Earle Gister, who, as associate dean, chair of the Acting Department, and the first Lloyd Richards Professor of Acting during his two-decade tenure at the Yale School of Drama, was a highly influential figure in the acting world, died Jan. 22 in his sleep at his home in New Haven, his son Carey said. He was 77.
Bingham Ray, who championed indie films throughout his career as co-founder of October Films and prexy of United Artists and was recently named exec director of the San Francisco Film Society, died Monday in Provo, Utah, after suffering two strokes last week. He was 57.
Jacqueline Grennan Wexler was a pioneer throughout her career, sitting on corporate boards, leading the National Conference of Christians and Jews and serving as president of two colleges, Webster in St. Louis and Hunter in New York City.
Omus Hirshbein, a colorful, headstrong arts administrator who directed important concert series at Hunter College and the 92nd Street Y, founded the New York Chamber Symphony and held posts at the National Endowment for the Arts, died on Dec. 31 in Manhattan. He was 77.

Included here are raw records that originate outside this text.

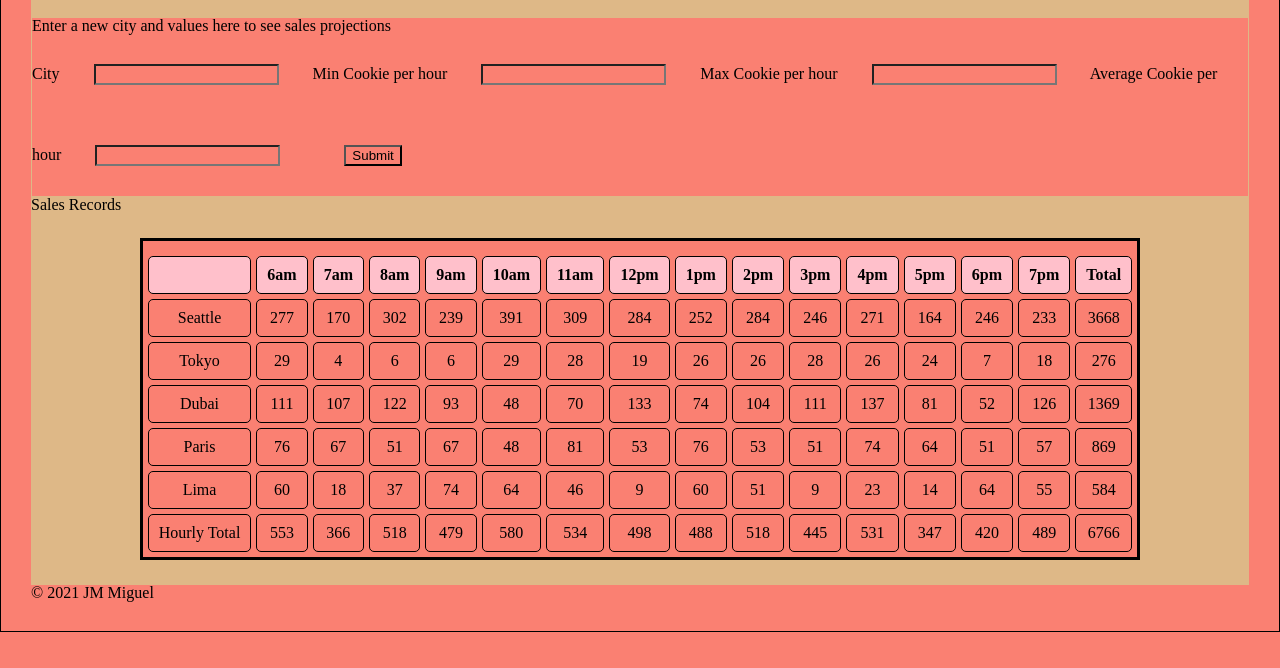
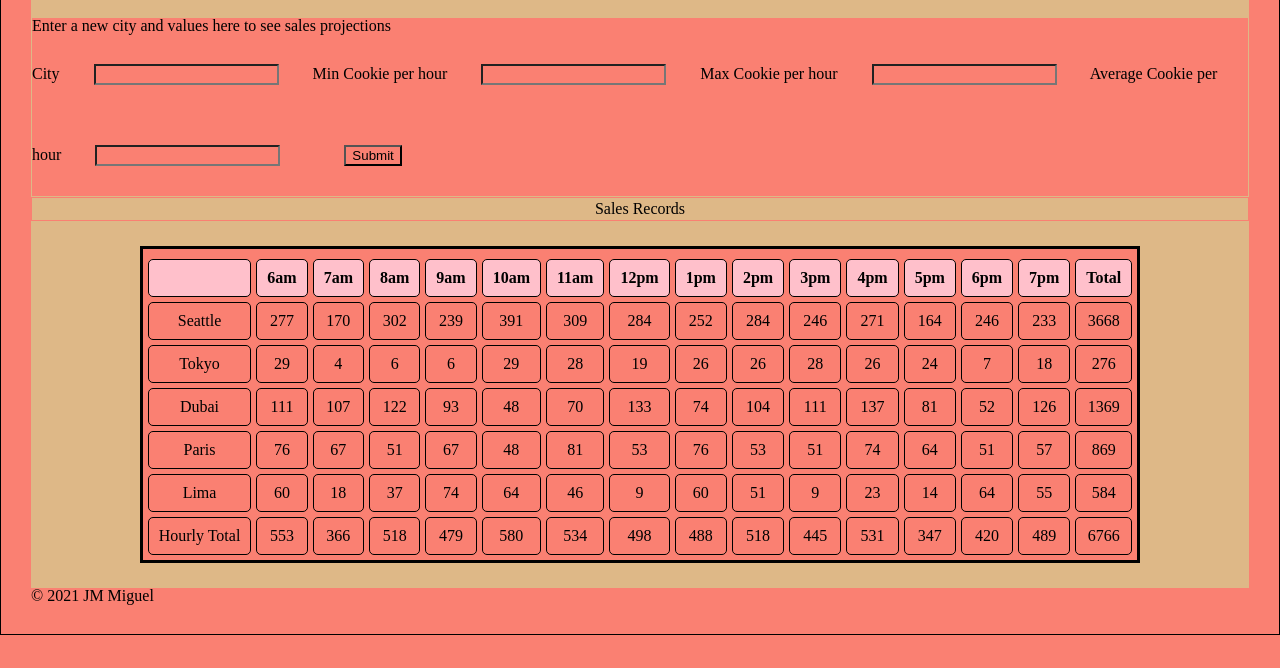
Before and after one commit to jamiguel23/cookie-stand, a plain HTML site: page sales.html in a window 1280 px wide. Shown: the part 132-800 px from the top of the page. Drawn offline with Linux system fonts and the light colour scheme.

Commit message:
cleaned up white space, edited sales HTML, ready for submit

```diff
--- a/css/style.css
+++ b/css/style.css
@@ -30,7 +30,9 @@ th {
 
 h1, h2{
   text-align: center;
+  font-family: 'Times New Roman', Times, serif;
 }
+
 
 header {
   width: 50%;
@@ -51,8 +53,8 @@ body {
   min-height: 90px;
 }
 
-#locations{
-  border: 3px solid black;
+#locations, h2{
+  border: 1px solid salmon;
   background-color: burlywood;
   text-align: center;
   padding: 3px;
@@ -71,6 +73,7 @@ body {
   text-align: center;
   margin: 32px;
   margin-top: auto;
+  font-family: Arial, Helvetica, sans-serif;
 }
 
 #contact, #hours{
--- a/js/app.js
+++ b/js/app.js
@@ -1,10 +1,5 @@
 'use strict';
 
-
-// proof of life, rn my POL does not work in the live server extension but works when it is deployed ti GitHub
-console.log('hello');
-
-// created operation hours variable
 let hours = ['6am', '7am', '8am', '9am', '10am', '11am', '12pm', '1pm', '2pm', '3pm', '4pm', '5pm', '6pm', '7pm'];
 console.log(hours);
 let allStores = [];
@@ -14,11 +9,10 @@ let tfoot = document.getElementById('tfoot');
 const cookieTable = document.getElementById('cookie-table');
 console.log(cookieTable);
 
-const cookieForm = document.getElementById('form'); //get foothold to sales.HTML using id form
-console.log(cookieForm); //POL
+const cookieForm = document.getElementById('form');
+console.log(cookieForm);
 
-let newStore = [];
-//create constructor notation for all Stores
+
 function Store(name, min, max, avg) {
   this.name = name;
   this.min = min;
@@ -29,15 +23,15 @@ function Store(name, min, max, avg) {
   this.dailyTotal = 0;
   this.getRandomCust = function () {
 
-    return Math.floor(Math.random() * (this.max - this.min + 1) + this.min); //The maximum is inclusive and the minimum is inclusive
+    return Math.floor(Math.random() * (this.max - this.min + 1) + this.min);
   };
   this.getRandomCookPerHour = function () {
 
-    return Math.round(this.getRandomCust() * this.avg); // This should find a single average day
+    return Math.round(this.getRandomCust() * this.avg);
   };
   this.pushSoldArray = function () {
     for (let i = 0; i < hours.length; i++) {
-      this.avgCookSoldEachArray.push(this.getRandomCookPerHour()); //for loop to go the length of hours array to assign it a random daily average
+      this.avgCookSoldEachArray.push(this.getRandomCookPerHour());
     }
   };
   this.totalCookSales = function () {
@@ -51,7 +45,6 @@ function Store(name, min, max, avg) {
 }
 
 
-
 Store.prototype.render = function () {
   this.totalCookSales();
   let tr = document.createElement('tr');
@@ -63,7 +56,6 @@ Store.prototype.render = function () {
     let td = document.createElement('td');
     td.textContent = this.avgCookSoldEachArray[i];
     tr.appendChild(td);
-    // this.hourTotals += this.avgCookSoldEachArray[i];
   }
   td = document.createElement('td');
   td.textContent = this.dailyTotal;
@@ -79,14 +71,12 @@ function opHours() {
   thead.appendChild(tr);
   let th = document.createElement('th');
   thead.appendChild(th);
-  // td.textContent = this.name;
-  // thead.appendChild(th);
 
   for (let i = 0; i < hours.length; i++) {
     th = document.createElement('th');
     th.textContent = hours[i];
     thead.appendChild(th);
-    // this.hourTotals += this.avgCookSoldEachArray[i];
+
   }
   th = document.createElement('th');
   th.textContent = 'Total';
@@ -95,15 +85,12 @@ function opHours() {
 }
 
 
-// WIP have not figuired out the total footer data.
 function footerTotal() {
   let tfoot = document.getElementById('tfoot');
   let tr = document.createElement('tr');
   let td = document.createElement('td');
   td.textContent = 'Hourly Total';
   tr.appendChild(td);
-  // td.textContent = this.name;
-  // thead.appendChild(th);
   let grandTotal = 0;
 
   for (let i = 0; i < hours.length; i++) {
@@ -124,14 +111,9 @@ function footerTotal() {
   tfoot.appendChild(tr);
 }
 
-// defining event handler
 function handleSubmit(event){
   event.preventDefault();
-  //event.target.<name>.value
-  console.log(event.target.name.value);
-  console.log(event.target.min.value);
-  console.log(event.target.max.value);
-  console.log(event.target.avg.value);
+
 
   let name = event.target.name.value;
   let min = +event.target.min.value;
@@ -139,16 +121,13 @@ function handleSubmit(event){
   let avg = +event.target.avg.value;
 
   tfoot.innerHTML = '';
-  newStore.push([name, min, max, avg]);
 
   new Store(name, min, max, avg);
   footerTotal();
 }
 
 
-
 opHours();
-
 
 new Store('Seattle', 23, 65, 6.3);
 new Store('Tokyo', 3, 24, 1.2);
@@ -158,7 +137,4 @@ new Store('Lima', 2, 16, 4.6);
 
 footerTotal();
 
-
-// added event listener
-
 cookieForm.addEventListener('submit', handleSubmit);
--- a/sales.html
+++ b/sales.html
@@ -35,10 +35,7 @@
             </fieldset>
           </form>
           <table id="cookie-table">
-            <thead id="theadName"> Sales Records
-              <tr>
-              </tr>
-            </thead>
+            <h2> Sales Records</h2>
             <tfoot id="tfoot"></tfoot>
           </table>
     <footer>
```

Bernard Bellush. a labor historian and activist, has died of natural causes at age 94.
When medical pioneer Dr. Josephine English, the first African-American woman to have an OB/GYN practice in the state of New York, was in financial difficulties with her Adelphi Medical Clinic in 1995, she told her creditors that her life’s work for the mothers of Fort Greene ought to count for something in the equation.
Evelyn Handler, a cell biologist who, as the first woman to serve as president of Brandeis University, set off an acrimonious debate over the university’s Jewish identity when she secularized some campus traditions in hopes of attracting more non-Jewish students, died Dec. 23 in a pedestrian accident in Bedford, N.H. She was 78.